When the battle came to an end, the Japanese commander, Ushijima, lived up to the spirit of his fellow kamikaze. As the American troops closed in on the cave where he hid, Ushijima stepped up onto the ledge, knelt down, and thrust a knife into his own abdomen.

When it appeared that the Americans had won on Okinawa, they celebrated with a rage of debauchery and cruelty.

It's estimated that American G.I.s raped 10,000 women in Okinawa alone.

Victory Day

Traditionally, it's said that the Pacific War ended when America dropped nuclear bombs upon Hiroshima and Nagasaki.

It's a convenient explanation. If the nuclear bomb ended the war, then we could justify the hundreds of thousands of innocent deaths they caused. But not everybody agrees that Japan surrendered because of the bomb.

On Aug. 9, 1945, the same day that Hiroshima was destroyed, the army of the Soviet Union marched into the Japanese-controlled Manchuria. They swept through the territory in a matter of days and liberated city after city.

The approach of the Red Army, some historians believe, may have been the real reason why the Emperor of Japan agreed to surrender. He had been willing to throw his own people to their deaths without end, but the Soviets in Manchuria posed a threat to his own safety.

The Soviets had brutally killed their own Tsar. Historian Tsuyoshia Hasegawa believes that because of this, the Emperor feared that they would be even harsher to him.

It's hard to say whether the atomic bombs ended the war or not, but they certainly helped obscure the lines between good and evil in the Pacific War.

Whatever was left of that line was fully erased in the moments that followed. In the days after the surrender, the U.S. Army made a deal with the Japanese: the U.S. would cover up Japan's human experimentation war crimes if they handed over what they'd learned.

American Soldier Plays The Accordion

CORBIS/Corbis via Getty ImagesAmerican marines on a Pacific transport relax with accordion music as they sweep the last of the battles in the Pacific Theater. Okinawa. 1945.

Perhaps the ambiguity of good and evil in the Pacific Theater is what keeps it from being a popular discussion in regards to World War II history. Against Nazi Germany, America appeared an obvious hero, fighting against a genocidal monster who exterminated millions in concentration camps. But in Japan, the Americans sacrificed their principles they had to crush an enemy they hated.

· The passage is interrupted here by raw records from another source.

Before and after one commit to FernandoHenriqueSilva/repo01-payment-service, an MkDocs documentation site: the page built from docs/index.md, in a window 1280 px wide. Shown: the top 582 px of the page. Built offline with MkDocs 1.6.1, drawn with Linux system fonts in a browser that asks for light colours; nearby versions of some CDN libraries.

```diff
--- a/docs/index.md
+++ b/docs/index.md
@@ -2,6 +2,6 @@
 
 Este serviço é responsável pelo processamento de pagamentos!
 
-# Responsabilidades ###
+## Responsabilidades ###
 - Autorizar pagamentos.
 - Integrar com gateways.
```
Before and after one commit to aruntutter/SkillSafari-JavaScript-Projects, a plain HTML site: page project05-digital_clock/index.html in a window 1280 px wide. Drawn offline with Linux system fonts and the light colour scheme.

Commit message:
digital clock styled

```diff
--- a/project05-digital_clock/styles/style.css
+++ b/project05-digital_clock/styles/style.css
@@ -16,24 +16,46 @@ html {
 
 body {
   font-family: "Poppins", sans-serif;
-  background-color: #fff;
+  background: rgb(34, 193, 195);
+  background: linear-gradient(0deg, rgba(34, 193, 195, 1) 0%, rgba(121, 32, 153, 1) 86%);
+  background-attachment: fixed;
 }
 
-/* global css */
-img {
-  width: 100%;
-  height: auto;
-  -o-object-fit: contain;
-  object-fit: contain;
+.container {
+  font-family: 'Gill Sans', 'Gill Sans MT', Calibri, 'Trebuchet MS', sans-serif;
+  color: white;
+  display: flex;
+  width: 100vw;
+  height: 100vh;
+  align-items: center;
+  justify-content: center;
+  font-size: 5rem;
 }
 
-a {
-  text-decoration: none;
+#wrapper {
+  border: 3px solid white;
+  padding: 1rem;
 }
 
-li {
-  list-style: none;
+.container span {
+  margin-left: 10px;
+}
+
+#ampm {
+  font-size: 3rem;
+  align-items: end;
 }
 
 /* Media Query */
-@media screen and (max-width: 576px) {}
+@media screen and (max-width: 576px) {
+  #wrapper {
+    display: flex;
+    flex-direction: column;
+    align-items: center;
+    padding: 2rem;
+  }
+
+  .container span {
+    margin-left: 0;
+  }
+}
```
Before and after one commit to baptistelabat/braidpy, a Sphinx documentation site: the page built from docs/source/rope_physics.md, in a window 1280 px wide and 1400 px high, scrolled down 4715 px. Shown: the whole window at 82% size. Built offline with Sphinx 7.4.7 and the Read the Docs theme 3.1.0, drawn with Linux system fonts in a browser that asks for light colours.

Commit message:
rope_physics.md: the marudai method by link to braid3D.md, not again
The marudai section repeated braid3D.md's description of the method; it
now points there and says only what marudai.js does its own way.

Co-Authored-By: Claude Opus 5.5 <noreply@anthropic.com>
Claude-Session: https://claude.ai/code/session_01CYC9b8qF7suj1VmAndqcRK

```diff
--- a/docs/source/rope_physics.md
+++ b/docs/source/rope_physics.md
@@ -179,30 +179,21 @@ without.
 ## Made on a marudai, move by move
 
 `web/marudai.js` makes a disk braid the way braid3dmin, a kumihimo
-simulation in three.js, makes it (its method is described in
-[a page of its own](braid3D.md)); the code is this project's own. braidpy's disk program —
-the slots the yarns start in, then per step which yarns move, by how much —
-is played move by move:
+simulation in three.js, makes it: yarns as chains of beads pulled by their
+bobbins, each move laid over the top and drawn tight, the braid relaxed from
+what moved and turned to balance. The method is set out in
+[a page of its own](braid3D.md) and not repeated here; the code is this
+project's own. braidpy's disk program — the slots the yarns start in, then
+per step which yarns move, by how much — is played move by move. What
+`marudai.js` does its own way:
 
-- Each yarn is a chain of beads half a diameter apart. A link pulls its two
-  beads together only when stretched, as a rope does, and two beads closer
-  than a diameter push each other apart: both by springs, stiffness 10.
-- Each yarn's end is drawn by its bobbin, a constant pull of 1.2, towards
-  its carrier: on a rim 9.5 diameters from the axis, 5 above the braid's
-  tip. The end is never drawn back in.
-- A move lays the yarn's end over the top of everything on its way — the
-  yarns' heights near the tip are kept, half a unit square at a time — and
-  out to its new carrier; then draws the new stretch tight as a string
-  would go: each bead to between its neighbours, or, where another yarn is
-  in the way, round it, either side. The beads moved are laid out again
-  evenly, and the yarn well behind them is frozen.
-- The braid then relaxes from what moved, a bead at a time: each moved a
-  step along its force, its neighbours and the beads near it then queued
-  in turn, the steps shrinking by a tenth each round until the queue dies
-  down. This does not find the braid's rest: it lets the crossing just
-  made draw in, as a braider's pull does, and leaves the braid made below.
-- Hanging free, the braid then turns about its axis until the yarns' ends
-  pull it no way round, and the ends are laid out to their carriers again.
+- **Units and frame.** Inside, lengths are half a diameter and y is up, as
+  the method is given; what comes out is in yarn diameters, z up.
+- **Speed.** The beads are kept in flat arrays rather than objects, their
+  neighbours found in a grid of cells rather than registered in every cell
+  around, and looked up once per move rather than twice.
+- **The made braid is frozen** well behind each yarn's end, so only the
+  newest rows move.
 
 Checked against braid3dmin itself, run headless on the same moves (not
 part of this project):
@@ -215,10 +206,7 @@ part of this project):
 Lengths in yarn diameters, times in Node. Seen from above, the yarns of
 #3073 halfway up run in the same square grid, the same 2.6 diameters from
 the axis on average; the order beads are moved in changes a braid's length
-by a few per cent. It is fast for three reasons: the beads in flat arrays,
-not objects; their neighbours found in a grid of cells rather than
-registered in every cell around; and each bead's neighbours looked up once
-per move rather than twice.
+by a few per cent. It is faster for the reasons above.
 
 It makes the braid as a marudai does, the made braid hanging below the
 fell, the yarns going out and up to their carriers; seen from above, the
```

There were few stories of straightforward heroes in the Pacific War, and mainly only stories of terror and atrocity.

As actor Tom Hanks said about his own father, who fought in World War II, there "are no glorious stories" about the Pacific Theater of World War II.

After this creepy look at the Pacific Theater of World War II, learn the full story of Pearl Harbor and the Japanese holdouts who kept the war going after Japan's surrender.

Mark Oliver
Mark Oliver is a writer and teacher, and father whose work has appeared on The Onion's StarWipe, Yahoo, and Cracked.
Leah Silverman
A former associate editor for All That's Interesting, Leah Silverman holds a Master's in Fine Arts from Columbia University's Creative Writing Program and her work has appeared in Catapult, Town & Country, Women's Health, and Publishers Weekly.